Convenience is the most common reason given for shopping more online, but in-store shoppers like being able to physically see and feel products before they buy.
Despite lighter restrictions, most consumers are not expecting to spend more this Christmas
2021 marks another unique Christmas for UK consumers. There are far fewer covid-19 restrictions in place across most of the country, but uncertainty still remains over high case rates and virus variants emerging. Furthermore, consumers face high inflation rates expected to continue into the new year, and retailers warn of possible shortages over the Christmas period. Two-fifths of consumers told us that they are worried about the cost of Christmas this year.
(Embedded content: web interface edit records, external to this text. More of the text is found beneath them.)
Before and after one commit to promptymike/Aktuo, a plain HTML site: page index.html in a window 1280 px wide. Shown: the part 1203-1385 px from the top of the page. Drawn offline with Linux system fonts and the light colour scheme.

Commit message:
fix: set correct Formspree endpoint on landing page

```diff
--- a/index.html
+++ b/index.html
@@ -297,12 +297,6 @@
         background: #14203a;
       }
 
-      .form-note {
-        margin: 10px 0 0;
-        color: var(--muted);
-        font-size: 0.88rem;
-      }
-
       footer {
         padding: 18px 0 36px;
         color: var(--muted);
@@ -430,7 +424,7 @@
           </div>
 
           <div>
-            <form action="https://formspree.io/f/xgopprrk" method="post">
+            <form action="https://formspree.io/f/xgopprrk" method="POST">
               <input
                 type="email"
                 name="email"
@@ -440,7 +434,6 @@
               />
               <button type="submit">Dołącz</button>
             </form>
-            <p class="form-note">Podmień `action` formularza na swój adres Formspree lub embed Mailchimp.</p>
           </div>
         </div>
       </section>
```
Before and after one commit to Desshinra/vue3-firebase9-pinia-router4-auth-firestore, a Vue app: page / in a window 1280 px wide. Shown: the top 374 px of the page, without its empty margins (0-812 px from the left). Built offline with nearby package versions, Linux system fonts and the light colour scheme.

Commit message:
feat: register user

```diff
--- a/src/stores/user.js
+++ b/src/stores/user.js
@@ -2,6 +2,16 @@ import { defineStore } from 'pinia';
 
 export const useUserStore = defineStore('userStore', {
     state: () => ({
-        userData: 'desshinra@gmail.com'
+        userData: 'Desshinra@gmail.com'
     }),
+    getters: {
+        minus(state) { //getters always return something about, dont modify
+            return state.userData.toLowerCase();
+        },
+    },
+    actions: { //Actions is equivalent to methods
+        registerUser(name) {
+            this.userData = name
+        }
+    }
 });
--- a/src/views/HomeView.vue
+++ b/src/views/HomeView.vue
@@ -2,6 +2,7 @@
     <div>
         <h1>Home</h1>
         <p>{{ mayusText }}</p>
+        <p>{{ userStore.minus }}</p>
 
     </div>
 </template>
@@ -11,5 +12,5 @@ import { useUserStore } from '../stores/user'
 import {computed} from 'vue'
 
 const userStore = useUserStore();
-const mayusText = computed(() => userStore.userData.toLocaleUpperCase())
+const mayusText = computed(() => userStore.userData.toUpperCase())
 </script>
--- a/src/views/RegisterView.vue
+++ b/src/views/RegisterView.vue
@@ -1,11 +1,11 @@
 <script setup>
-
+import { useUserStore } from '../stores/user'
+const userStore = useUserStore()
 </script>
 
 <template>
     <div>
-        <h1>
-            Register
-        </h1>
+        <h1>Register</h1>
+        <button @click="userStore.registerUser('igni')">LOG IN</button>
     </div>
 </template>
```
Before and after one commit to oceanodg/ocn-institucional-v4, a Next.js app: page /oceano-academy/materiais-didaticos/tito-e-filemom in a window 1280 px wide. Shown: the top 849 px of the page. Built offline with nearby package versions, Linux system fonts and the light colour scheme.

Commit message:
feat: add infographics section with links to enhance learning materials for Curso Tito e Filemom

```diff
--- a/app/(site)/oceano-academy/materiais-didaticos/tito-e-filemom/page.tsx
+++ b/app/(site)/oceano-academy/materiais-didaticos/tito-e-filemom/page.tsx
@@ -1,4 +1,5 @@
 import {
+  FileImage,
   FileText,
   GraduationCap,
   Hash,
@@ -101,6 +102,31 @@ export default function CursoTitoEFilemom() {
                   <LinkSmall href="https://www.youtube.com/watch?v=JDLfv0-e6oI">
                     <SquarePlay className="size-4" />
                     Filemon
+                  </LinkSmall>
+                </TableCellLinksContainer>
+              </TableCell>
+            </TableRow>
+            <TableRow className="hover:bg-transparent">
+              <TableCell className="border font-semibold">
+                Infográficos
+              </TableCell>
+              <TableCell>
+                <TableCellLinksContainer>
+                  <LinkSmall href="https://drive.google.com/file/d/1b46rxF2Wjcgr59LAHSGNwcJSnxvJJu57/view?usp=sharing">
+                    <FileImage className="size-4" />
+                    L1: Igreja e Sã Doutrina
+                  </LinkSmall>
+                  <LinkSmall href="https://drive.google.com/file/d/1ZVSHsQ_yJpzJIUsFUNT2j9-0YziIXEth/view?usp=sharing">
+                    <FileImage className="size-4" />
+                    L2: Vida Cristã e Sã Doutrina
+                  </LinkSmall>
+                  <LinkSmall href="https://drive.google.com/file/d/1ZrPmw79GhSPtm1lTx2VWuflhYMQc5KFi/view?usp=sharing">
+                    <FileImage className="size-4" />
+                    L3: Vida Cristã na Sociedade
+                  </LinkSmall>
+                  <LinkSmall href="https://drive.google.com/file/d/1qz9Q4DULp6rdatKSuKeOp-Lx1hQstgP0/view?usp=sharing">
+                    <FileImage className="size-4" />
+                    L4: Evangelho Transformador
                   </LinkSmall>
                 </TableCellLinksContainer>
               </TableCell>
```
Overall, this casts doubt over the extent to which this year will mark a return to a more ‘normal’ Christmas. Last year we reported on the expectations of many consumers to spend less on Christmas amid the pandemic. This year, we might expect consumers to spend more amid lighter restrictions.
However, this is not borne out in the data. In our survey, an equal proportion of consumers said they expect to spend less as expect to spend more on Christmas this year, at a quarter each. The plurality (44%) expect to spend around the same. Spending expectations could decline further if inflation continues to rise and fears over the Omicron variant of coronavirus lead to cancellations of Christmas celebrations.
Online shopping is popular, but a significant proportion still expect to do much of their Christmas shopping in-store
Beyond spending levels, the covid-19 pandemic also impacted on how consumers shopped, accelerating the shift towards more online shopping. ONS data shows that the proportion of retail sales made online increased rapidly in 2020, on top of an already upward trend.
Whilst restrictions may have eased this year, we do not know the extent to which that will trigger a return to in-store shopping. To explore this, we asked consumers whether they expect to do more of their Christmas shopping (excluding grocery shopping) online or in-store. The plurality (40%) said they expect to do most of their shopping online, but 29% expected to do about half online and half in-store, and 23% expected to do more in-store. 7% were unsure as of yet.
Whilst there appears to be a preference for shopping more online, the data indicates that consumers still want to shop in-store, with over 50% expecting to do most or half of their shopping in-store. In-store shopping was more popular among older consumers.
Online shopping is popular for its convenience, but in-store shopping has the benefit of seeing the product
Among the 40% of consumers who expected to do more of their Christmas shopping online, convenience was the most common reason for doing so, with seven in ten stating this as a reason for wanting to do more online. Half (52%) said that they wanted to avoid the crowds, and half said they can find lower prices or better deals online.
Despite cases of Covid-19 remaining high in the UK, the infection risk was the least common reason given, although it still contributed to preferring to shop online for 30%.
Nearly a quarter (23%) of consumers expected to shop more in-store than online, with the most common reason (given by 73% of this portion of the sample) being that they can see / feel what they are buying.
The fieldwork was conducted by Yonder on behalf of Which between 17th and 18th November 2021. A sample of 2,076 consumers was surveyed and weighted to be nationally representative.
If you have any questions or would like to find out more, please email Sophie Beesley at firstname.lastname@example.org
Published on 3.12.21